8.Art CampActon Recreation********9-12****YesYes
9.Illustration CampActon Recreation*********9-12****YesYes

Wednesday, March 14, 2012

Van Gogh - Up Close

“I…am always obliged to go and gaze at a blade of grass, a pine-tree branch, an ear of wheat, to calm myself." - Van Gogh wrote a year before he died.

The paintings displayed in the exhibition in the Philadelphia Museum of Art has all the signatures of the artist. The melancholy, the hope, the endlessness on his landscapes and the breathtaking beauty that emerged from those brushstrokes. It was an exhibition that filled the heart.

The Museum itself boasts of graceful architecture enclosing art of many varieties. We were visiting PA for a couple of days for a family event and was  pleasantly surprised to find that the exhibition was open until 8.45 pm.It was a rainy evening but the aura inside was festive - "Art after 5" was in session - with International and jazz live music, cash bar and h'orderves. But our focus was on the special exhibition and we picked our recorded tours and proceeded to it.

As soon as one steps into the room, a feeling of awe spreads like a wave on each visitor. To be surrounded and yet be so close, to each of these paintings - be able to lean forward and watch each dot and line, to be able to percieve the layers of colors that he used to portray the right "impression", that was a privilege.

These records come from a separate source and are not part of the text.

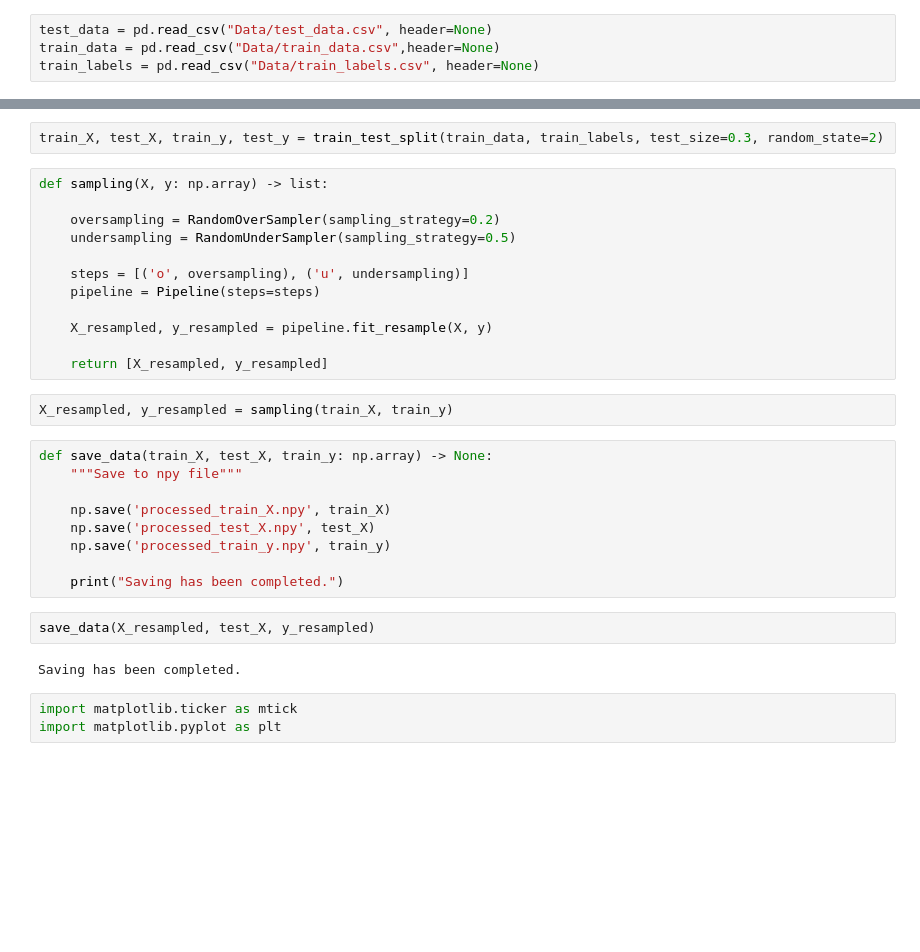
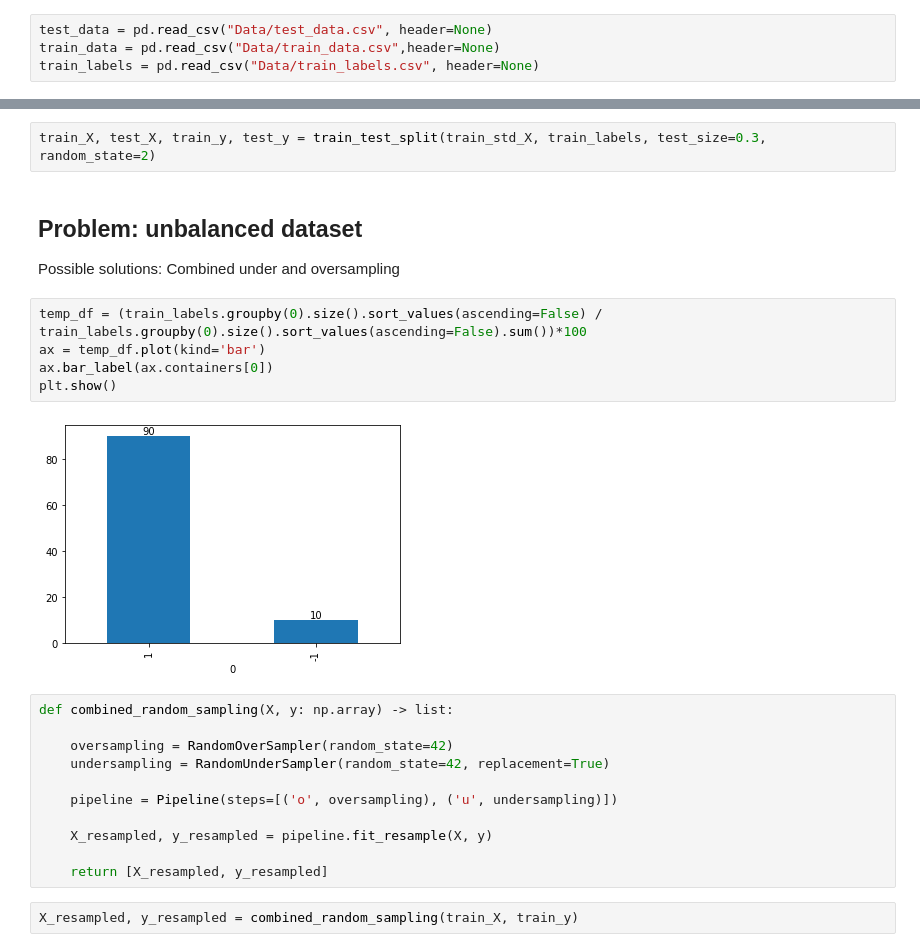
Before and after one commit to avengela/Machine_Learning_Project, a Jupyter notebook: Data_preprocessing.ipynb, the cells around one changed output, grey strips where cells are left out. Drawn from its saved outputs; the diff is of its cells as text; blank space fills up the shorter version.

```diff
--- a/Data_preprocessing.ipynb
+++ b/Data_preprocessing.ipynb
@@ -32,32 +133,25 @@ train_labels
 # %%
-train_X, test_X, train_y, test_y = train_test_split(train_data, train_labels, test_size=0.3, random_state=2)
+train_X, test_X, train_y, test_y = train_test_split(train_std_X, train_labels, test_size=0.3, random_state=2)
+# %% [markdown]
+## Problem: unbalanced dataset
+Possible solutions: Combined under and oversampling
+# %%
+temp_df = (train_labels.groupby(0).size().sort_values(ascending=False) / train_labels.groupby(0).size().sort_values(ascending=False).sum())*100
+ax = temp_df.plot(kind='bar')
+ax.bar_label(ax.containers[0])
+plt.show()
+# %% [output]
+[figure, added]
 # %%
-def sampling(X, y: np.array) -> list:
+def combined_random_sampling(X, y: np.array) -> list:
 
-    oversampling = RandomOverSampler(sampling_strategy=0.2)
-    undersampling = RandomUnderSampler(sampling_strategy=0.5)
+    oversampling = RandomOverSampler(random_state=42)
+    undersampling = RandomUnderSampler(random_state=42, replacement=True)
 
-    steps = [('o', oversampling), ('u', undersampling)]
-    pipeline = Pipeline(steps=steps)
+    pipeline = Pipeline(steps=[('o', oversampling), ('u', undersampling)])
 
     X_resampled, y_resampled = pipeline.fit_resample(X, y)
 
     return [X_resampled, y_resampled]
 # %%
-X_resampled, y_resampled = sampling(train_X, train_y)
+X_resampled, y_resampled = combined_random_sampling(train_X, train_y)
-# %%
-def save_data(train_X, test_X, train_y: np.array) -> None:
-    """Save to npy file"""
-
-    np.save('processed_train_X.npy', train_X)
-    np.save('processed_test_X.npy', test_X)
-    np.save('processed_train_y.npy', train_y)
-
-    print("Saving has been completed.")
-# %%
-save_data(X_resampled, test_X, y_resampled)
-# %% [output]
-Saving has been completed.
-# %%
-import matplotlib.ticker as mtick
-import matplotlib.pyplot as plt
```
Also changed, not shown: parts of 24 cells of this notebook, 2 other files.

The exhibition was arranged in the order of the age of the painting, so as we saw his paintings we also saw his life unfold, starting with his still life paintings with flowers and objects, portraits, gradually moving on to landscapes, his interest in Japanese paintings and culminating into the beautiful "Blossoming Almond Tree" which he painted for his brother's son, his namesake - Vincent.

My 8 and 4 year olds too were actually listening to the narrations provided for each painting. The Museum also did a great job of having a "Kids Activity Book" which had trivia questions and observation hints. A most curious one was " What is a common factor between all the paintings which had trees ? "  And the answer was " They all had no tops !" Of course this did not deter my kids from asking to go to the rest room "urgently" right midway through the exhibition (they are always strategic as not to plan that for the beginning or the end), but the beauty in the room was strong enough to bring me back to continue. Aishani had her book : Sunflowers and Swirly Stars (Smart About Art) from her school library and she was thrilled to find the real counterparts of some of the paintings in the book !

My other favorite from that evening is "Undergrowth with 2 Figures".
In the last month of his life, Vincent van Gogh painted this lyrical scene: lovers arm in arm in a forest of poplars with wildflowers underfoot.

It was an enjoyable evening, the exhibition itself had excellent lighting, was well spaced with seating to view the paintings and ended into a gift store which had beautiful objects with the paintings printed on them. Obviously a lot of planning and effort had gone into this one and I hope to go back for the Gauguin Collections in June.

When we settle down at the Cafe after all was done, with our coffees and croissants, my 4 year old exclaimed "Guess what, Mom! This is about Art !". Well, seems like the kids did gain something after all on that evening.....